Summary: While few women athletes from the 1920’s are widely remembered today, it was an important decade for women’s sports. In chapter one, we meet Olympic diving gold medalist 14-year-old Aileen Riggin, one of the first American women to compete in the Olympics, held in 1920, the same year U.S. women finally got the right to vote. Subsequent chapters look at each year in the decade, profiling women athletes, and also looking at the men (and sometimes women) who tried to discourage them from competing. There are plenty of photos and sidebars, and each chapter ends with two pages of other events that occurred during the year, offering a big of historical perspective.

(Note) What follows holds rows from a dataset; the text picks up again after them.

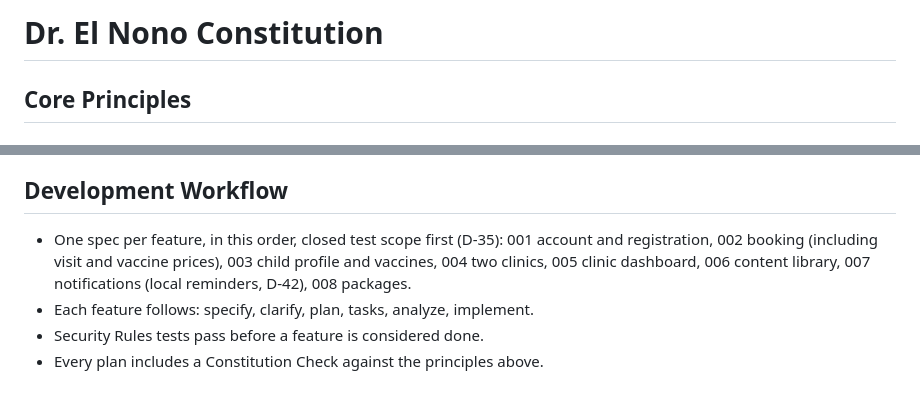
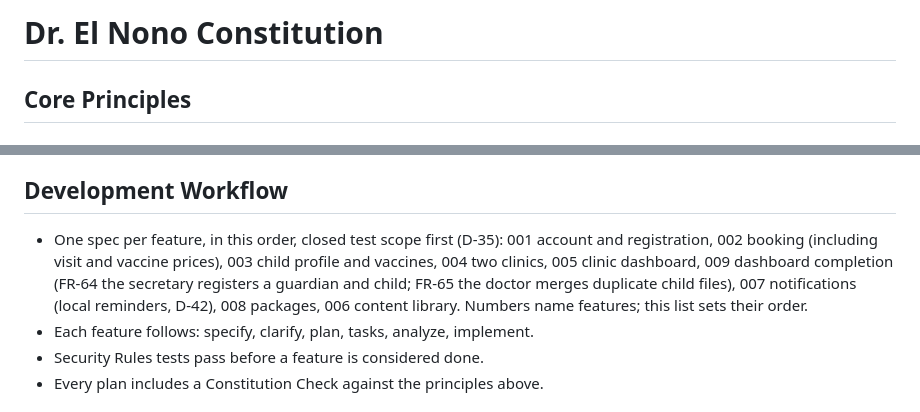
Before and after one commit to abdelrahman9981/delnono, a Markdown page: .specify/memory/constitution.md, 2 parts joined by grey strips. Rendered like a GitHub page.

Commit message:
docs: amend constitution to v1.3.1 (feature order: 009 dashboard completion, 007, 008, 006)
Co-Authored-By: Claude Opus 5.5 <noreply@anthropic.com>

```diff
--- a/.specify/memory/constitution.md
+++ b/.specify/memory/constitution.md
@@ -1,5 +1,11 @@
 <!--
 Sync Impact Report
+- Version change: 1.3.0 → 1.3.1 (PATCH: feature order only), requested by the owner
+- Modified sections:
+  - Development Workflow: after 005 the order is 009 dashboard completion (BRD FR-64 desk
+    registration, FR-65 duplicate merge), then 007 notifications, 008 packages, 006 content library.
+    Feature numbers do not change.
+
 - Version change: 1.2.0 → 1.3.0 (MINOR: materially expanded guidance for two clinics; no principle removed)
 - Source: docs/BRD.md D-40 to D-49 (24 October 2026), requested by the owner
 - Modified principles:
@@ -95,7 +101,7 @@ The backend is Firebase (Auth, Firestore, Cloud Messaging, Cloud Functions, Host
 
 ## Development Workflow
 
-- One spec per feature, in this order, closed test scope first (D-35): 001 account and registration, 002 booking (including visit and vaccine prices), 003 child profile and vaccines, 004 two clinics, 005 clinic dashboard, 006 content library, 007 notifications (local reminders, D-42), 008 packages.
+- One spec per feature, in this order, closed test scope first (D-35): 001 account and registration, 002 booking (including visit and vaccine prices), 003 child profile and vaccines, 004 two clinics, 005 clinic dashboard, 009 dashboard completion (FR-64 the secretary registers a guardian and child; FR-65 the doctor merges duplicate child files), 007 notifications (local reminders, D-42), 008 packages, 006 content library. Numbers name features; this list sets their order.
 - Each feature follows: specify, clarify, plan, tasks, analyze, implement.
 - Security Rules tests pass before a feature is considered done.
 - Every plan includes a Constitution Check against the principles above.
```
Also changed, not shown: other parts of .specify/memory/constitution.md (+1 -1 lines).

An epilogue summarizes what has happened in women’s sports since the end of the 1920’s, with brief profiles of women athletes from 1930 until the present. Includes an author’s note, additional resources, source notes, and an index. 96 pages; grades 4-7.
Pros: A fresh and interesting look at sports, written in an engaging style that will draw readers in. Boys and girls alike will be inspired by these women who competed, often in multiple sports, against a backdrop of criticism and naysaying, opening up opportunities that continue to this day.
Cons: The font seemed unnecessarily small, and a high-powered microscope may be needed to decipher the source notes and index.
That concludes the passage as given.